> **Material for the task**
---+---

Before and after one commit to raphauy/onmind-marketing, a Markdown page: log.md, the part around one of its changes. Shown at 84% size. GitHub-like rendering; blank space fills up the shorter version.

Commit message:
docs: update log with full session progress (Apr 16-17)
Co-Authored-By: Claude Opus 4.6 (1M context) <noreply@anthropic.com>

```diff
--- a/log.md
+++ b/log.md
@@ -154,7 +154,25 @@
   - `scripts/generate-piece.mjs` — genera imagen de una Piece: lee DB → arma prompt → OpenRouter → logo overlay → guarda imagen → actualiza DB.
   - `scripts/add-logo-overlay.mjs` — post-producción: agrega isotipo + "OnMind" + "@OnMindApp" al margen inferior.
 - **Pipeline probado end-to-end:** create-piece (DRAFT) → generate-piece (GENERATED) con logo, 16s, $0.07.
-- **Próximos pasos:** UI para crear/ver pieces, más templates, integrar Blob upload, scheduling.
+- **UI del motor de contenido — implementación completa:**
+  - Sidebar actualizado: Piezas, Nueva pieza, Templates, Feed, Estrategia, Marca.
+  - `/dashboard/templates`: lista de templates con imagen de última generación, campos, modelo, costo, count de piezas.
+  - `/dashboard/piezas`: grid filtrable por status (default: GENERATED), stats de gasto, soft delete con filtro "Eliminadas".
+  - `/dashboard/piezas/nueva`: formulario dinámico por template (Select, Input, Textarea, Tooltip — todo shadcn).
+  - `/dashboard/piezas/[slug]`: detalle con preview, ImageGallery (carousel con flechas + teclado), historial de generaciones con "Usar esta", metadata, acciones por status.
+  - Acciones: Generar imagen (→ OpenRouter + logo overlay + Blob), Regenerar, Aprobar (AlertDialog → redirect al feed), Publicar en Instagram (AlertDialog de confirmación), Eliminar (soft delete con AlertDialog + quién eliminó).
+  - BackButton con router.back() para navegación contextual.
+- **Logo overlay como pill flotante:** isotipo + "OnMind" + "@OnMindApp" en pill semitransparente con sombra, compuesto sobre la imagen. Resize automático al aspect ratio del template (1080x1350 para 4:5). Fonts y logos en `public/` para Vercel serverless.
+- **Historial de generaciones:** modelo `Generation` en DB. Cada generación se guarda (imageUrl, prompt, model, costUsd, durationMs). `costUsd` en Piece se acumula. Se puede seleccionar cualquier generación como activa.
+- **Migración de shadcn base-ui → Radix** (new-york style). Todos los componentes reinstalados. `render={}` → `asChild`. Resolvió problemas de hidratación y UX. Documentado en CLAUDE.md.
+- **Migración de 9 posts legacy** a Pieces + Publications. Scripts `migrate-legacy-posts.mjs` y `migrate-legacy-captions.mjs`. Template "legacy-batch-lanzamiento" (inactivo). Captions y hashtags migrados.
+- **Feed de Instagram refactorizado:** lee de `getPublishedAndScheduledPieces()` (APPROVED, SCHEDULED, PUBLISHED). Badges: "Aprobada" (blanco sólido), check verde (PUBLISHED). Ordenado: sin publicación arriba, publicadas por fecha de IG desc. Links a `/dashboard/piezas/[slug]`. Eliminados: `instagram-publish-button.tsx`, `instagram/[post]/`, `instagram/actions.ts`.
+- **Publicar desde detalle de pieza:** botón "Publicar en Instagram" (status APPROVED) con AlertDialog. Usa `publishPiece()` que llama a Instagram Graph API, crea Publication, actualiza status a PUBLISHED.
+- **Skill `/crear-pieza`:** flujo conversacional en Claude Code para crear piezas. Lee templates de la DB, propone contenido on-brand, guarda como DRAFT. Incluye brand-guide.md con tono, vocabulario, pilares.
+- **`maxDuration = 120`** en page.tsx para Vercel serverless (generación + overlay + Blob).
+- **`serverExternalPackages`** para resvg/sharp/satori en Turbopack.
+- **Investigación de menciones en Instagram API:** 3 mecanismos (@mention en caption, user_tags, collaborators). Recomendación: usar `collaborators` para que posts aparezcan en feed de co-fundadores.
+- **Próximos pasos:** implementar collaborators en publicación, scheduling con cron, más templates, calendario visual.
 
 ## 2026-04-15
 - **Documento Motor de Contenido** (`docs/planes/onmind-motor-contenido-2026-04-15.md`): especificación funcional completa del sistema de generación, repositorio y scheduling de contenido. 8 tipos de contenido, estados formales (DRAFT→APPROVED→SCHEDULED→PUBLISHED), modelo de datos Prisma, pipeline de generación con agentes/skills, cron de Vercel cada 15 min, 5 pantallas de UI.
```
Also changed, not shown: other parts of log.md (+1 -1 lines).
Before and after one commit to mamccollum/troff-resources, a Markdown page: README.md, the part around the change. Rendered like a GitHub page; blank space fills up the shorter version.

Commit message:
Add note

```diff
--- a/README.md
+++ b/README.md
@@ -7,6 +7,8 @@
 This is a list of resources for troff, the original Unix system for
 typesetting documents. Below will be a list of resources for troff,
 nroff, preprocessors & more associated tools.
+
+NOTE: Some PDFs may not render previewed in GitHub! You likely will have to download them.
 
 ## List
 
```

---+---

> **What this task involves**
Copy each line of the listing that holds the word "troff".

> **Written solution**
Before and after one commit to mamccollum/troff-resources, a Markdown page: README.md, the part around the change. Rendered like a GitHub page; blank space fills up the shorter version.
 This is a list of resources for troff, the original Unix system for
 typesetting documents. Below will be a list of resources for troff,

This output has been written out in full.